Clutter, wires, and throw rugs on the floor put you at risk of tripping, according to the National Osteoporosis Foundation. Remove wires, cords and throw rugs from your floor, especially before the grandkids come over. If you do have area rugs, make sure they have skid-proof backing. Avoid using wax on bare floors. Check the floors in public areas and take steps to protect yourself on highly waxed floors.

Senior woman playing tennis.

Exercise is key for bone health

Regular exercise helps build and maintain strong bones. Weight-bearing exercises, such as walking, hiking, jogging, climbing stairs, tennis and dancing. These types of exercises force you to work against gravity help maintain bone density, according to the International Osteoporosis Foundation. Talk to your doctor before starting an exercise program.

Seniors doing tai chi to improve balance.

Focus on balance

An exercise program that includes balance training may decrease your risk of falling. The International Osteoporosis Foundation reported that one study looked at patients who practiced tai chi, which is a Chinese exercise focused on balance, fell only half as many times as their peers.

Senior woman who fell forward onto the floor.

If you do fall, fall forward

How you fall can lessen the chance of a fracture, according to the National Institutes of Health. Falling sideways or straight down increases the chance of hip fractures. Try to fall forward or land on your buttocks. Use your hands or objects around you to break your fall.

Light switches.

Keep areas well-lit

Keep a light on in your hallway, bathroom, and stairwells so if you need to get up during the night to check on a little one, you aren’t fumbling in the dark, suggests the National Osteoporosis Foundation. Have a light switch at the top and bottom of stairs and an easily accessible light near your bed. Keep a flashlight beside your bed in case the lights are not working.

Grandfather playing with his granddaughters.

Enjoy your life

Taking steps to strengthen your bones and prevent falls will keep you living an active and healthy life so you can spend time with your family and grandchildren. Incorporating these healthy practices into your daily routine will help you reduce your risk of falls and fractures.

Eileen Bailey
Meet Our Writer
Eileen Bailey

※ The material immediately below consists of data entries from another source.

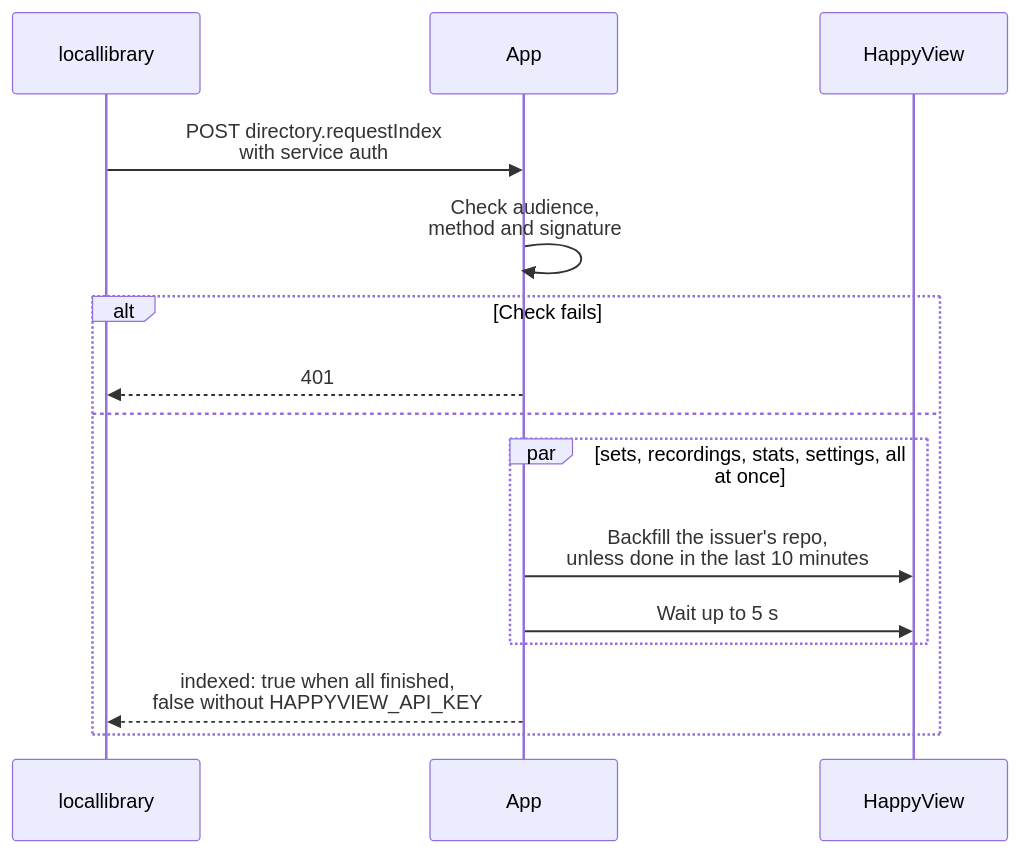
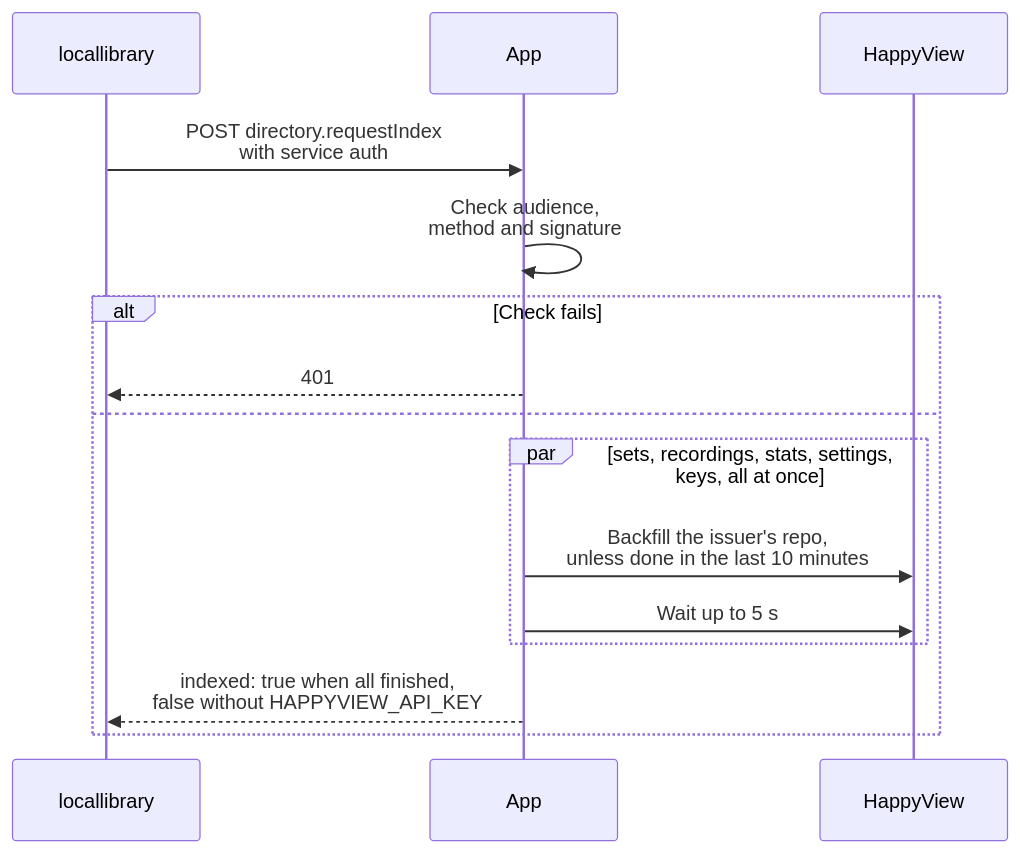
The fifth of 7 diagrams in apps/web/docs/diagrams/jobs-and-directory.md (cutenode/localnetwork), drawn with Mermaid before and after one commit. The commit also changed other lines of this file and 186 other files, not shown here.

````diff
--- a/apps/web/docs/diagrams/jobs-and-directory.md
+++ b/apps/web/docs/diagrams/jobs-and-directory.md
@@ -101,17 +101,17 @@
 ```mermaid
 sequenceDiagram
   participant L as locallibrary
   participant A as App
   participant H as HappyView
   L->>A: POST directory.requestIndex<br/>with service auth
   A->>A: Check audience,<br/>method and signature
   alt Check fails
     A-->>L: 401
   else
-    par sets, recordings, stats, settings, all at once
+    par sets, recordings, stats, settings, keys, all at once
       A->>H: Backfill the issuer's repo,<br/>unless done in the last 10 minutes
       A->>H: Wait up to 5 s
     end
     A-->>L: indexed: true when all finished,<br/>false without HAPPYVIEW_API_KEY
   end
 ```
````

Eileen Bailey is an award-winning author of six books on health and parenting topics and freelance writer specializing in health topics including ADHD, Anxiety, Sexual Health, Skin Care, Psoriasis and Skin Cancer. Her wish is to provide readers with relevant and practical information on health conditions to help them make informed decisions regarding their health care.